Woah.

Let that just sit with you for a moment.  I mean, I’m still trying to let it sink in with me.  I mean, don’t get me wrong, I love this little guy, and it would be so good for him to not have to move from home-to-home-to-home throughout his life.  It would be so good for him to achieve permanency without a lot of the trauma that usually accompanies growing up in care.  It would be so good for him to have the consistency of care that would help him grow and move beyond his early delays.  It’s just SO unexpected.  It is SO not how foster care normally works.  And it’s SO not what I thought I was signing up for.

And what’s ironic is that in my foster class every other parent was looking at fostering as a path to adoption.  They wanted to expand their family (or in some cases adopt a family member).  And almost all of them would really prefer a baby or adorable toddler.  Just like my little man.  I was the sole person in class who said although I was open for adoption, it wasn’t my end goal.  I was the one crazy person who said, “give me your kids and I’ll love on them, and then give them back when you ask me to, and let my heart be broken into a million pieces.”  And that is how foster care often works.  You have kids, you fall in love, you have to give them back to their parents or family members.  And you try to trust that going back and reuniting with their family will be the best thing for them.  So how is it the one person in class who said “you can use me as a revolving door and I’ll just absorb the pain for that” ended up getting the crazy exceptional case of an adorable toddler who is being pronounced pre-adoptive after only 2 months in care?

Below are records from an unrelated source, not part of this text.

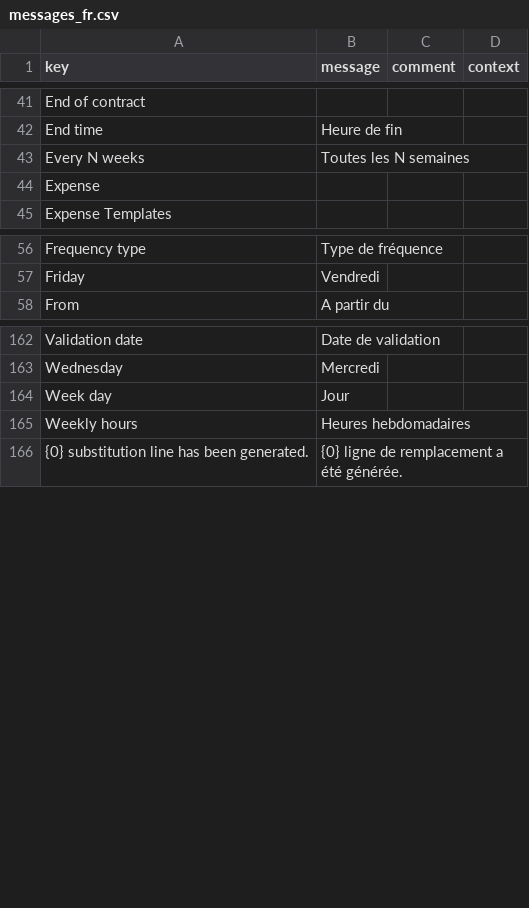
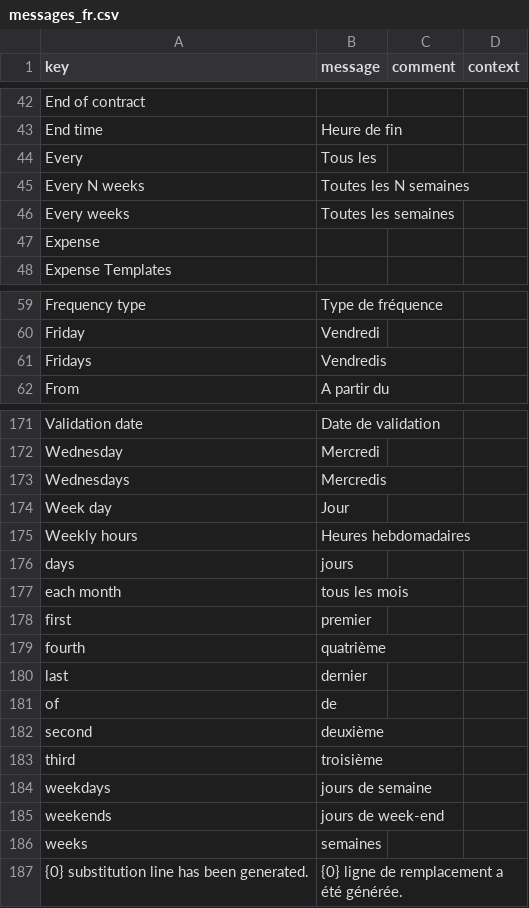
Before and after one commit to jpo-axelor/axelor-open-suite, a CSV file: modules/axelor-timecard/src/main/resources/i18n/messages_fr.csv, drawn as a sheet; only a part is shown, gaps mark what is left out; the diff covers the shown part only; the diff names each change by its address in the sheet, - before the commit and + after, or states it on an @@ line.

Commit message:
+ translations

```diff
--- a/modules/axelor-timecard/src/main/resources/i18n/messages_fr.csv
+++ b/modules/axelor-timecard/src/main/resources/i18n/messages_fr.csv
+row 44: Every | Tous les
+row 46: Every weeks | Toutes les semaines
+row 61: Fridays | Vendredis
+row 173: Wednesdays | Mercredis
+row 176: days | jours
+row 177: each month | tous les mois
+row 178: first | premier
+row 179: fourth | quatrième
+row 180: last | dernier
+row 181: of | de
+row 182: second | deuxième
+row 183: third | troisième
+row 184: weekdays | jours de semaine
+row 185: weekends | jours de week-end
+row 186: weeks | semaines
```
Also changed, not shown: 6 added rows and 1 edited cell elsewhere in this file, modules/axelor-timecard/src/main/resources/i18n/messages.csv, modules/axelor-timecard/src/main/resources/i18n/messages_en.csv, 1 other file.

Lord only knows.  But the bottom line is that I am a pre-adoptive foster home.  Because I know one thing for certain.  I fall in love with every kid I work with, and I would do anything in my power to make their lives better.  And Little Man is no exception.  And I have been given this humbling power to make his life better.  And so I will do everything I can to make his life the best possible.  To fill him up with as much love and laughter and grace and peace and kindness and wisdom and joy as possible.  And that is true whether I become his forever home or just another stop on his journey.